Today the workflow is clear. Pharmacists manage most chronic diseases and see patients for minor conditions, such as allergy flare-ups, as well. They order labs, adjust medications, and exercise full prescribing authority. Pharmacists at the medical home see patients by appointment but also keep blocks of time open during the day so that other providers can pull them into a patient consultation as needed.
Above: Fournier assists a corpsman in the Internal Medicine Clinic, part of the hospital’s medical home program—the Navy’s version of patient-centered medical homes. Below: Fournier checks a patient’s international normalized ratio during an appointment. Fournier routinely interacts with patients.
Proof in the numbers
Using that first PCMH that opened in 2009 as a test model, the Navy now has 45 medical homes, including the 10 in Pensacola, though not all medical homes have a pharmacist. If Pensacola’s medical home outcomes are any indication, this model is here to stay.
From 2011 to 2013, the proportion of diabetic patients in the medical home port with an A1C (glycosylated hemoglobin) less than 9 rose from 75% to 85%. During that same time, diabetic patients with an LDL less than 100 rose from 47% to 63%. PCMH patients are more likely to be adherent to their treatment and within the goals for management of their particular condition than patients who receive care outside the PCMH. Medical home patients under a pharmacist’s care improve most.
In an informal experiment, health care teams in the medical home port measured 238 diabetic patients’ LDL improvement over the course of a year. At baseline, about 40% of patients on all teams had an LDL less than 100. A year later, the teams that did not include a pharmacist had 48% to 52% of patients at goal. The team that included a pharmacist, who spent the year seeing patients and adjusting their medications, now had 84% of patients at goal.
“Many MTFs [military treatment facilities] actually use that data from our very unscientific study to justify putting pharmacists in their medical homes,” Fournier said.

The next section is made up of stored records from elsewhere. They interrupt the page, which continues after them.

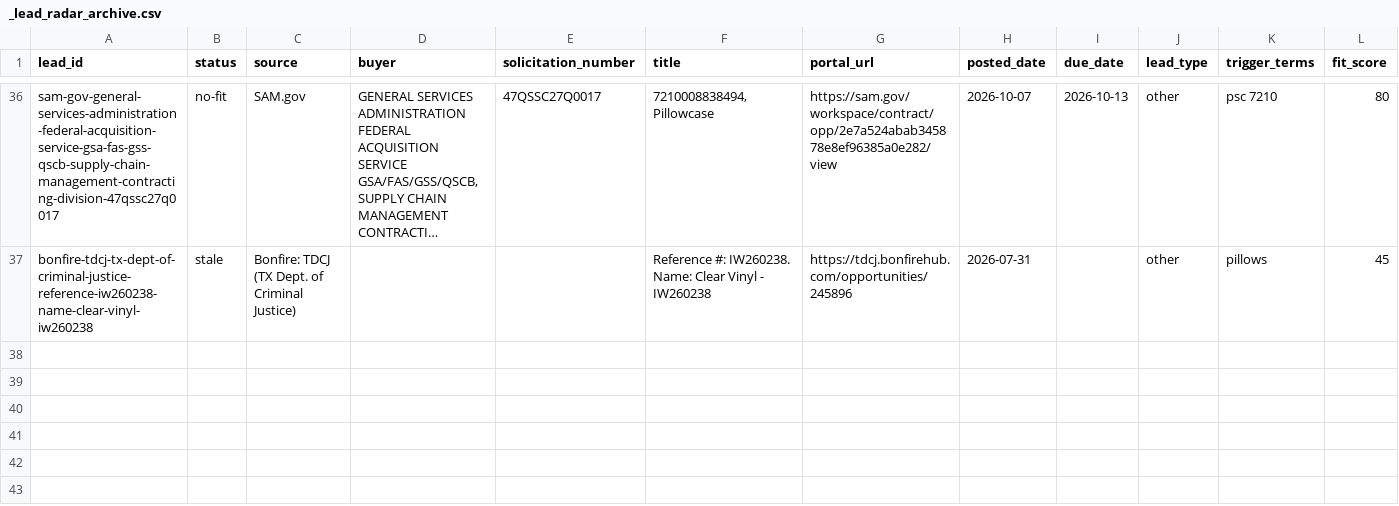
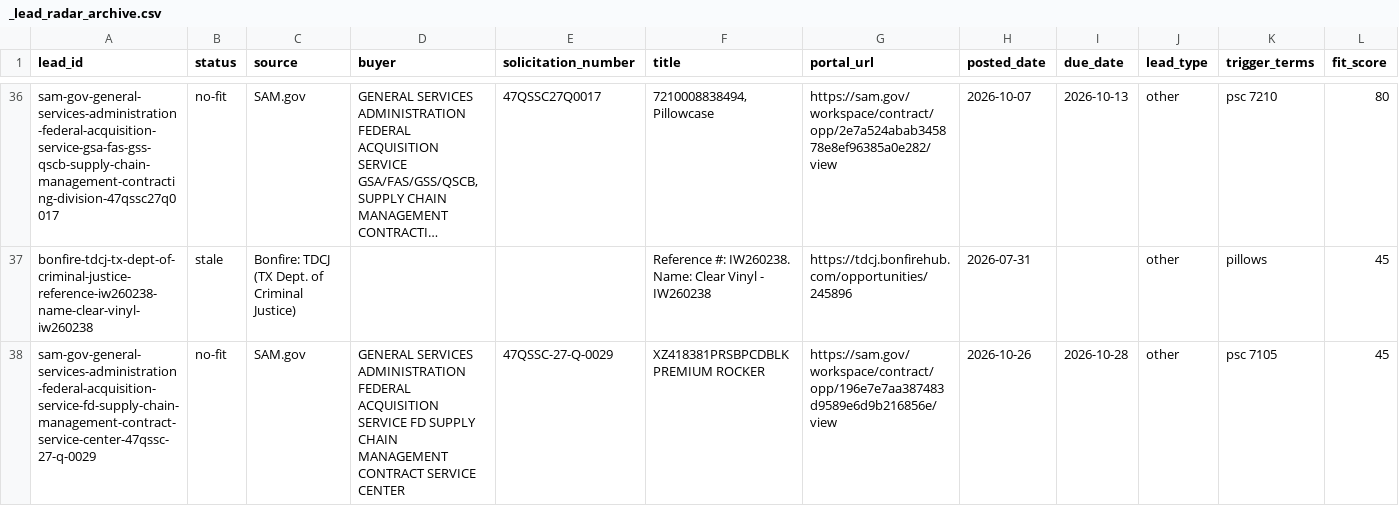
Before and after one commit to beford782/Silverline-Sleep-Procurement, a CSV file: leads/archive/_lead_radar_archive.csv, drawn as a sheet; only a part is shown, gaps mark what is left out; long unchanged cells end in …; rows hold the shown columns only; the diff names each change by its address in the sheet, - before the commit and + after, or states it on an @@ line.

```diff
--- a/leads/archive/_lead_radar_archive.csv
+++ b/leads/archive/_lead_radar_archive.csv
+row 38: sam-gov-general-services-administration-federal-acquisition-service-fd-supply-chain-management-contract-service-center-47qssc-27-q-0029 | no-fit | SAM.gov | GENERAL SERVICES ADMINISTRATION FEDERAL ACQUISITION SERVICE FD SUPPLY CHAIN MANAGEMENT CONTRACT SERVICE CENTER | 47QSSC-27-Q-0029 | XZ418381PRSBPCDBLK PREMIUM ROCKER | https://sam.gov/workspace/contract/opp/196e7e7aa387483d9589e6d9b216856e/view | 2026-10-26 | 2026-10-28 | other | psc 7105 | 45
```
Also changed, not shown: leads/demand/_demand_radar.csv, leads/demand/_demand_radar_archive.csv, 2 other files.
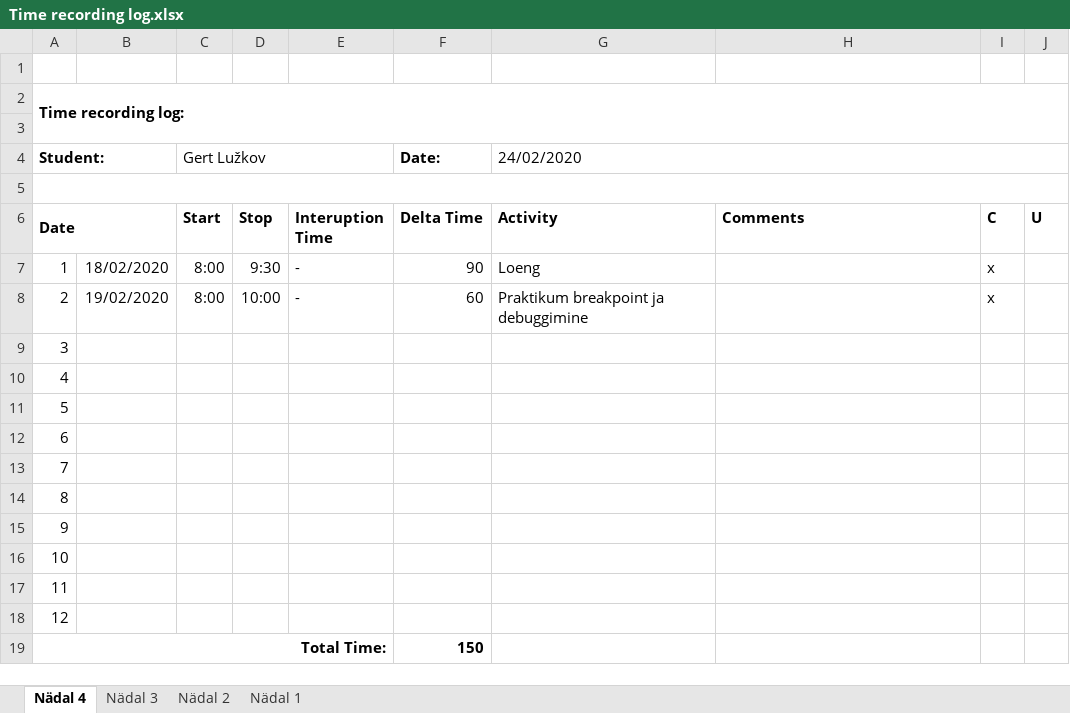
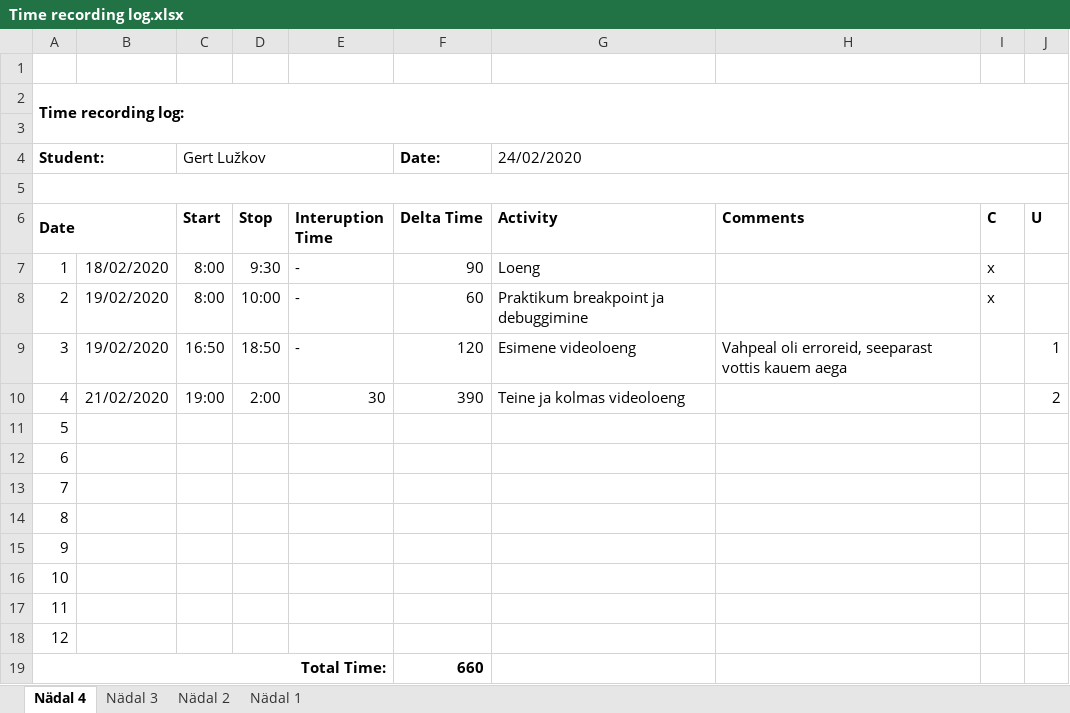
Before and after one commit to GertLu/KodutoodProgemine, an Excel workbook: Time recording log.xlsx, sheet Nädal 4, drawn as a sheet; values as stored, in another font and other column widths than the file's, no borders; the diff names each change by its address in the sheet, - before the commit and + after, or states it on an @@ line.

Commit message:
excel update

```diff
--- a/Time recording log.xlsx (sheet Nädal 4)
+++ b/Time recording log.xlsx (sheet Nädal 4)
-B9: (empty)
+B9: 19/02/2020
-C9 (Start): (empty)
+C9 (Start): 16:50
-D9 (Stop): (empty)
+D9 (Stop): 18:50
-E9 (Interuption Time): (empty)
+E9 (Interuption Time): -
-F9 (Delta Time): (empty)
+F9 (Delta Time): 120
-G9 (Activity): (empty)
+G9 (Activity): Esimene videoloeng
-H9 (Comments): (empty)
+H9 (Comments): Vahpeal oli erroreid, seeparast vottis kauem aega
-J9 (U): (empty)
+J9 (U): 1
-B10: (empty)
+B10: 21/02/2020
-C10 (Start): (empty)
+C10 (Start): 19:00
-D10 (Stop): (empty)
+D10 (Stop): 2:00
-E10 (Interuption Time): (empty)
+E10 (Interuption Time): 30
-F10 (Delta Time): (empty)
+F10 (Delta Time): 390
-G10 (Activity): (empty)
+G10 (Activity): Teine ja kolmas videoloeng
-J10 (U): (empty)
+J10 (U): 2
-F19 (Delta Time): 150
+F19 (Delta Time): 660
```
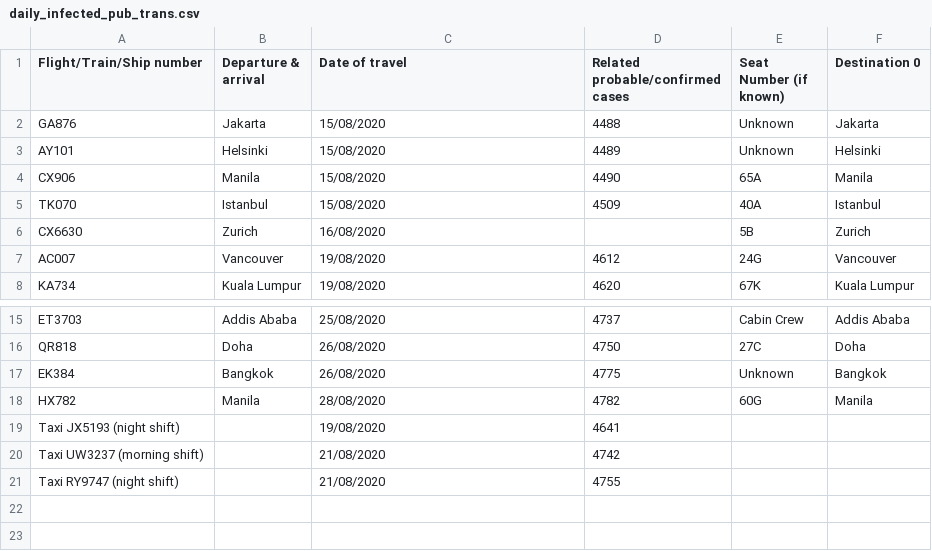
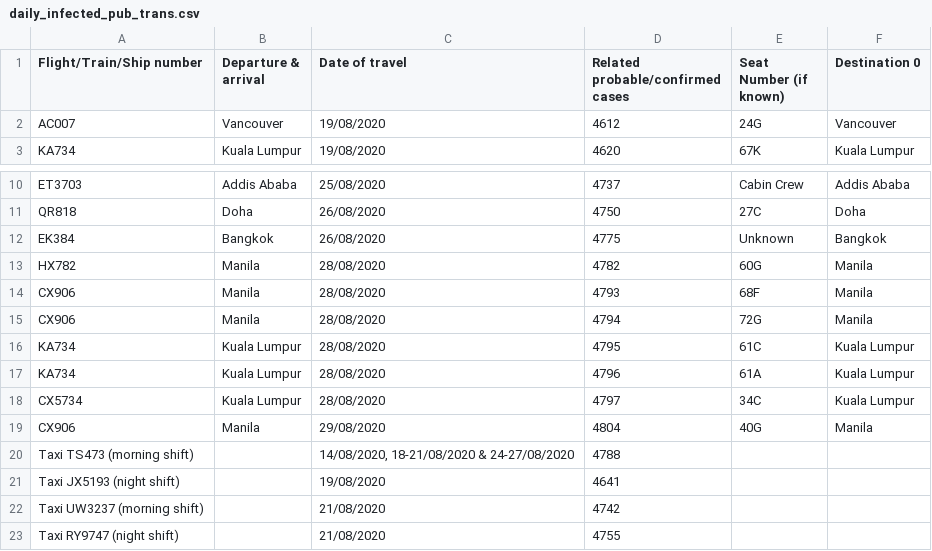
Before and after one commit to jerrypai0809/COVID_19, a CSV file: data/daily_infected_pub_trans.csv, drawn as a sheet; only a part is shown, gaps mark what is left out; removed rows and columns are numbered as before the commit, all else as after; the diff names each change by its address in the sheet, - before the commit and + after, or states it on an @@ line.

```diff
--- a/data/daily_infected_pub_trans.csv
+++ b/data/daily_infected_pub_trans.csv
-row 2: GA876 | Jakarta | 15/08/2020 | 4488 | Unknown | Jakarta
-row 3: AY101 | Helsinki | 15/08/2020 | 4489 | Unknown | Helsinki
-row 4: CX906 | Manila | 15/08/2020 | 4490 | 65A | Manila
-row 5: TK070 | Istanbul | 15/08/2020 | 4509 | 40A | Istanbul
-row 6: CX6630 | Zurich | 16/08/2020 |  | 5B | Zurich
+row 14: CX906 | Manila | 28/08/2020 | 4793 | 68F | Manila
+row 15: CX906 | Manila | 28/08/2020 | 4794 | 72G | Manila
+row 16: KA734 | Kuala Lumpur | 28/08/2020 | 4795 | 61C | Kuala Lumpur
+row 17: KA734 | Kuala Lumpur | 28/08/2020 | 4796 | 61A | Kuala Lumpur
+row 18: CX5734 | Kuala Lumpur | 28/08/2020 | 4797 | 34C | Kuala Lumpur
+row 19: CX906 | Manila | 29/08/2020 | 4804 | 40G | Manila
+row 20: Taxi TS473 (morning shift) |  | 14/08/2020, 18-21/08/2020 & 24-27/08/2020 | 4788
```
Also changed, not shown: data/daily_cn_cases.csv, 1 other file.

Naval Hospital Pensacola Medical Home Port is also keeping patients out of the ED. Before the model was launched in 2009, about 72% of patients went to the ED that year. In 2013, only 33% of patients went to the ED.
The program has achieved this by seeing most patients the same day they call and without adding physicians. The variety of providers, however, doesn’t mean that patients get bumped around. Before the medical home, patients saw the same provider about 40% of the time. Now it’s about 70% to 93% of the time. Perhaps patients themselves are happiest about this. Patient satisfaction in the PCMH is more than 90%.
While clinical pharmacists in the civilian world may struggle to get physicians to let them take care of patients, Fournier has faced the challenge that waits on the other side of that barrier.
“Clinical pharmacists once begged and pleaded with doctors. ‘Let us have a broom closet and we’ll take care of our patients, and we’ll only do what you tell us to do,’” she said. “And now when the doctors come out and say, ‘Okay. You can help us. Come on,’ now like any other provider, you never know what’s coming in the door next. It’s more than scary at first.”
After almost 5 years in this model, now Fournier expects to see a patient every day whose complaints will fall outside her area of expertise. The key, she says, is to know where her expertise ends and where her teammates’ begins.
“Sometimes we’re just an avenue to get them to the right person,” she said. “But it’s kind of nice too when somebody comes in for their Coumadin management, and we end up treating a rash or giving them some cold medicine so they don’t have to come back three times.”
Get in touch with Lisa Fournier at email@example.com.